▸ **Source information**:

* * *

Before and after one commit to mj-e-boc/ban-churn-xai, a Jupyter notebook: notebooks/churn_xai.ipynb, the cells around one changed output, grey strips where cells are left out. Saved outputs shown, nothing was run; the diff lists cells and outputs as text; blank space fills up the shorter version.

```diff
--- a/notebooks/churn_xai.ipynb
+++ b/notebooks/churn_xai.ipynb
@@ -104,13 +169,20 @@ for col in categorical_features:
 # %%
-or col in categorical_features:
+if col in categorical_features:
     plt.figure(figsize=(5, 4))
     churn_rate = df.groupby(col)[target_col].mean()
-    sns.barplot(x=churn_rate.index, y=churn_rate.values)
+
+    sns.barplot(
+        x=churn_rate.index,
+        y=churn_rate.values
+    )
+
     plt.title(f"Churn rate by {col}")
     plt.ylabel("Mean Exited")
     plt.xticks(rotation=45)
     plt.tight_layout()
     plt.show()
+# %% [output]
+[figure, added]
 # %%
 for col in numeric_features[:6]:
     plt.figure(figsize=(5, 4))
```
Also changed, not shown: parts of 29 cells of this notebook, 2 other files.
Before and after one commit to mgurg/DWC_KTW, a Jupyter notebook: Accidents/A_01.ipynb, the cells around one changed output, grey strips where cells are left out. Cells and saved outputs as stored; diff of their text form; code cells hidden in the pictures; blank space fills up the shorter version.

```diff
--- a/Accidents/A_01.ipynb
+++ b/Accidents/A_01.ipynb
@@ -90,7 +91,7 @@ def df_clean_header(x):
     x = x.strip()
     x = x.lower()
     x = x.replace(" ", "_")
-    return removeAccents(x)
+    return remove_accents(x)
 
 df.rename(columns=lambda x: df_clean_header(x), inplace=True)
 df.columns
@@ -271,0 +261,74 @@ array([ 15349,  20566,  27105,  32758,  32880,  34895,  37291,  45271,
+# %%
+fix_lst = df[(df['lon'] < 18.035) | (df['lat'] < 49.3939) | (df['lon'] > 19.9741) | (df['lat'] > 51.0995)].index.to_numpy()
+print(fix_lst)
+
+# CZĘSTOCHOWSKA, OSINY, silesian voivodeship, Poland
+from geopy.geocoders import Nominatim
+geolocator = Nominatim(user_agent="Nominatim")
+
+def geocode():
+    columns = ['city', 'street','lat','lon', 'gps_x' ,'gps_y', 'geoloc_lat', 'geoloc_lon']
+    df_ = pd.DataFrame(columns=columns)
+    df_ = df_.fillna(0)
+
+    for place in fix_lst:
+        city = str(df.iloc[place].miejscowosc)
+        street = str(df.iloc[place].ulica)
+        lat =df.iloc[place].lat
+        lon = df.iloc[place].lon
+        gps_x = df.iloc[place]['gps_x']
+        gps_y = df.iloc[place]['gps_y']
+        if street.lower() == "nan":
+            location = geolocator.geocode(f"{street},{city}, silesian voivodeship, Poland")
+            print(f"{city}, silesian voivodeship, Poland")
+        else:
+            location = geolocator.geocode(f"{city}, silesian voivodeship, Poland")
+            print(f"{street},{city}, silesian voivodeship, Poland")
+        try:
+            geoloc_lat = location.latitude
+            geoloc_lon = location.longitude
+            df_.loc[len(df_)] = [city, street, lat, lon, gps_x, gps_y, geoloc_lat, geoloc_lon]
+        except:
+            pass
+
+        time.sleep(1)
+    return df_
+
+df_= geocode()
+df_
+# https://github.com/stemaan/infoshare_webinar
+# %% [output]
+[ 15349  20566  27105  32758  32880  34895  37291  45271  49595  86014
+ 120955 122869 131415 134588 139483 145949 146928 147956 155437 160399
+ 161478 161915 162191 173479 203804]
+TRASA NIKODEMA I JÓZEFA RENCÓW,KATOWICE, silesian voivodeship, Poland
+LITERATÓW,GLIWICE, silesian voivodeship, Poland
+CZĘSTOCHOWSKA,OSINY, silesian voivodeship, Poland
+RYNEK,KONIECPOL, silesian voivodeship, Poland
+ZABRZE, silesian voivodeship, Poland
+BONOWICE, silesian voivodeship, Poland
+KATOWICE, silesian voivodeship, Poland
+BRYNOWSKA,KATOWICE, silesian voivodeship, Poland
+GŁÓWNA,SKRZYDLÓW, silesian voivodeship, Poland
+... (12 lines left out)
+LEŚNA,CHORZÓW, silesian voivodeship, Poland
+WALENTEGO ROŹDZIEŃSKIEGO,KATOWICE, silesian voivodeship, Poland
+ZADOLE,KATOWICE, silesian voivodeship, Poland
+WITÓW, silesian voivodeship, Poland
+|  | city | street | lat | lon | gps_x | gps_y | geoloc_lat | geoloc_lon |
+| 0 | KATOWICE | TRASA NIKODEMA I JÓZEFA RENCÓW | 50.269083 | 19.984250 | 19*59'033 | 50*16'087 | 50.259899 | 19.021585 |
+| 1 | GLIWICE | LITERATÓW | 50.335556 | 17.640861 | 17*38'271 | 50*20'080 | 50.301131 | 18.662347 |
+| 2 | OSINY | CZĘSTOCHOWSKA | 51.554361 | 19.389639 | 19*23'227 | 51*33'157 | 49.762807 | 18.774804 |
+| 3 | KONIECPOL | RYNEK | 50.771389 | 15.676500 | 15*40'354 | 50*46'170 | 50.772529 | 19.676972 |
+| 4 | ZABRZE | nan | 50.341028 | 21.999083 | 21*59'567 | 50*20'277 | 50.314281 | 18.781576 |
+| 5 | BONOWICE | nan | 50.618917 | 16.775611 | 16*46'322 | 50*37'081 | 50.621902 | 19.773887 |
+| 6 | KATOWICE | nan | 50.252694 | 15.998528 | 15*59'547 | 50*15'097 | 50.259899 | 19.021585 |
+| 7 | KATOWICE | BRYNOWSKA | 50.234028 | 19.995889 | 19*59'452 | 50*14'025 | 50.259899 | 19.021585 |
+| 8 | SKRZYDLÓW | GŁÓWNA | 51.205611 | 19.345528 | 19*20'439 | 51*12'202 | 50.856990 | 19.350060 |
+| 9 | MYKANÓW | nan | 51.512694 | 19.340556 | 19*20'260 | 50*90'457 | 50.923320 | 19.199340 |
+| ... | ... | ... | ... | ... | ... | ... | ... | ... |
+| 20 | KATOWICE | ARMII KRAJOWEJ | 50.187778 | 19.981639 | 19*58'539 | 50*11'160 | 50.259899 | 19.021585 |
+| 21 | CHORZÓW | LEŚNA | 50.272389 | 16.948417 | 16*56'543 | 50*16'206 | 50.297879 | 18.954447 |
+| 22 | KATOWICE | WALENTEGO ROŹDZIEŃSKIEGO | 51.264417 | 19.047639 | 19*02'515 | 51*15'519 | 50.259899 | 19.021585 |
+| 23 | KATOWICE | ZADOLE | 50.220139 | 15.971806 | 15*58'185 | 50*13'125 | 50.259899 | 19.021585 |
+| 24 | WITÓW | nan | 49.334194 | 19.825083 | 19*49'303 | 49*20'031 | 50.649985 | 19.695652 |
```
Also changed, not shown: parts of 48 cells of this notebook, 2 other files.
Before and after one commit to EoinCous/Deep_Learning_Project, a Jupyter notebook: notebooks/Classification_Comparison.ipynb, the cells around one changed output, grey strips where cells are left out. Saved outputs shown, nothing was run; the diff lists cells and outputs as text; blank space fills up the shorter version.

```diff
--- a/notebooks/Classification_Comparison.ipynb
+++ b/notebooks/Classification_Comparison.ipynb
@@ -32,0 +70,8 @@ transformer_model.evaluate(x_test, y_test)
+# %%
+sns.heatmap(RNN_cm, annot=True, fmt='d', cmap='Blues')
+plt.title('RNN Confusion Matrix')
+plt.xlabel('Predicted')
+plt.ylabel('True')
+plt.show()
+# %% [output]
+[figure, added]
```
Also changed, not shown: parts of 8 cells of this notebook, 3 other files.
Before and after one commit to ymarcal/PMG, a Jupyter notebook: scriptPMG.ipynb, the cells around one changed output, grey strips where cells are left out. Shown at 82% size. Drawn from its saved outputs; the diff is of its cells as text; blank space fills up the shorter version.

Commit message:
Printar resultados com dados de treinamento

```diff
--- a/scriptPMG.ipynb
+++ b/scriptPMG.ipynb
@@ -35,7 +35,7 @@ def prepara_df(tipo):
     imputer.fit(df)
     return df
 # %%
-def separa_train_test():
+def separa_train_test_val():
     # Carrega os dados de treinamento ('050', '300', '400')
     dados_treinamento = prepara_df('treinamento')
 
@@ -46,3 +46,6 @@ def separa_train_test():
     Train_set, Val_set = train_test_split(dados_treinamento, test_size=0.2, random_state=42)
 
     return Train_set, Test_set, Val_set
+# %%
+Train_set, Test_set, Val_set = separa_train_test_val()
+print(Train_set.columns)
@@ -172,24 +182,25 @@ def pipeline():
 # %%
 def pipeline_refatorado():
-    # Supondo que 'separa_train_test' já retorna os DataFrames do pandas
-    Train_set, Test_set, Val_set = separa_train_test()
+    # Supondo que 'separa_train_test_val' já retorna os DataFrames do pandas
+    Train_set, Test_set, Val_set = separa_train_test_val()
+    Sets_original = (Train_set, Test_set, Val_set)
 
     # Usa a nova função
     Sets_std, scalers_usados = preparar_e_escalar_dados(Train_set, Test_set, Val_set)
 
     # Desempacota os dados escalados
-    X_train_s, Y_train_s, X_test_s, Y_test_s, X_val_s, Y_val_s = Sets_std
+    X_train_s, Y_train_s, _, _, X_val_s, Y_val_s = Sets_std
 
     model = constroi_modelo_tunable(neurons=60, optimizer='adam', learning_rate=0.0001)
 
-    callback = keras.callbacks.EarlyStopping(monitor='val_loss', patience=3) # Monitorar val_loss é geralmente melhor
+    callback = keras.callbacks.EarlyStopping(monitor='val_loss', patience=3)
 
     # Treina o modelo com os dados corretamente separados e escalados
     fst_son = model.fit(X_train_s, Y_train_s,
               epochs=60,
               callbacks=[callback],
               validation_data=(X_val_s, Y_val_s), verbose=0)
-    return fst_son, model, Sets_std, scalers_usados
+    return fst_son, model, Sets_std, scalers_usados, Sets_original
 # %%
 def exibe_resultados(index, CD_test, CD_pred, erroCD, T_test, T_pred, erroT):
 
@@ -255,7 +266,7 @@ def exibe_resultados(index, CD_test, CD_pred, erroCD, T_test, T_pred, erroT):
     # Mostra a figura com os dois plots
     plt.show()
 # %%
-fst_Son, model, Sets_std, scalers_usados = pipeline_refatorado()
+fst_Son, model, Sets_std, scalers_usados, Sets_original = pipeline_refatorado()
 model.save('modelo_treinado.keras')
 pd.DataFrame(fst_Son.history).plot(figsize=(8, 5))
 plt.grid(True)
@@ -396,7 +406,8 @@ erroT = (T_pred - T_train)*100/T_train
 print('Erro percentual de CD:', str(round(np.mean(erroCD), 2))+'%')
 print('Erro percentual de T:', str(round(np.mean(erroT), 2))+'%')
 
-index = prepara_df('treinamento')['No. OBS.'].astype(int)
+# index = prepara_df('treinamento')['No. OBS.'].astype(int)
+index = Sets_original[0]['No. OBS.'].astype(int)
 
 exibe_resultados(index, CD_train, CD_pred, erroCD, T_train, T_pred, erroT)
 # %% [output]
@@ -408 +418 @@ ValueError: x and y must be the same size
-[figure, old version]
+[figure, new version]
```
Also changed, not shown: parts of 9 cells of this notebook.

* * *

▸ **Problem details**:
The required answer is the count of lines in the listing that contain the word "iloc", with no other text.

▸ **Solved exercise**:
6